Task instructions:
Please reproduce, exactly and with nothing added, the lines of the material below that run from the one containing "setSidePanelVisible] = useState(false);" to the end.

Records:
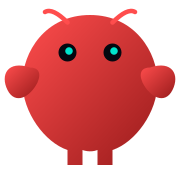
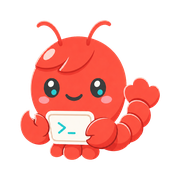
fix: session detail default panel, label uniqueness, sidebar width
- 会话详情页右侧面板默认不展开 (sidePanelVisible: true -> false)
- 新建会话时 label 追加唯一后缀，避免重复内容/表情导致创建失败
- 侧边栏宽度固定 288px，Nav 改用 width:100% 消除 flex 宽度抖动

diff --git a/src/lib/new-session.ts b/src/lib/new-session.ts
@@ -44,13 +44,14 @@ export function buildNewSessionCreateParams(options: {
   const peerKey = generateDashboardPeerKey();
   const sessionKey = buildDashboardSessionKey(options.agentId, peerKey);
   const title = extractSessionMessageText(options.content).trim();
+  const uniqueSuffix = Date.now().toString(36).slice(-4);
 
   return {
     request: {
       agentId: options.agentId,
       key: sessionKey,
       model: options.model,
-      label: title || undefined,
+      label: title ? `${title.slice(0, 36)} · ${uniqueSuffix}` : undefined,
     },
     agentId: options.agentId,
     key: sessionKey,

diff --git a/src/pages/MainPage.tsx b/src/pages/MainPage.tsx
@@ -169,6 +169,9 @@ export default function MainPage() {
         <Layout style={{height: '100vh', boxSizing: 'border-box'}}>
             <Sider
                 style={{
+                    flex: '0 0 288px',
+                    width: 288,
+                    overflow: 'hidden',
                     backgroundColor: 'var(--semi-color-bg-1)',
                     display: 'flex',
                     flexDirection: 'column',

diff --git a/index.html b/index.html
@@ -3,6 +3,8 @@
   <head>
     <meta charset="UTF-8" />
     <meta name="viewport" content="width=device-width, initial-scale=1.0" />
+    <link rel="icon" type="image/png" href="/src/assets/apple-touch-icon.png" />
+    <link rel="apple-touch-icon" href="/src/assets/apple-touch-icon.png" />
     <title>OpenClaw Desktop</title>
     <style>
       body { margin: 0; }

diff --git a/src/components/Sidebar.tsx b/src/components/Sidebar.tsx
@@ -628,7 +628,7 @@ export default function Sidebar({ onAddInstance, onOpenDrawer }: SidebarProps) {
         mode="vertical"
         selectedKeys={[activeKey]}
         onSelect={handleSelect}
-        style={{ flex: 1, paddingTop: sidebarTopInset, boxSizing: 'border-box' }}
+        style={{ width: '100%', paddingTop: sidebarTopInset, boxSizing: 'border-box' }}
         header={{
           logo: instanceAvatar,
           text: instanceHeaderText,

diff --git a/src/pages/SessionChatPage.tsx b/src/pages/SessionChatPage.tsx
@@ -659,7 +659,7 @@ export default function SessionChatPage() {
   const [allHistory, setAllHistory] = useState<DisplayChat[]>([]);
   const [selectedToolCall, setSelectedToolCall] = useState<SelectedToolCall | null>(null);
   const [sidePanelTab, setSidePanelTab] = useState('overview');
-  const [sidePanelVisible, setSidePanelVisible] = useState(true);
+  const [sidePanelVisible, setSidePanelVisible] = useState(false);
   const [sessionContextSnapshot, setSessionContextSnapshot] = useState<SessionContextSnapshot | null>(null);
   const [pageDragActive, setPageDragActive] = useState(false);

Exercise answer:
+  const [sidePanelVisible, setSidePanelVisible] = useState(false);
   const [sessionContextSnapshot, setSessionContextSnapshot] = useState<SessionContextSnapshot | null>(null);
   const [pageDragActive, setPageDragActive] = useState(false);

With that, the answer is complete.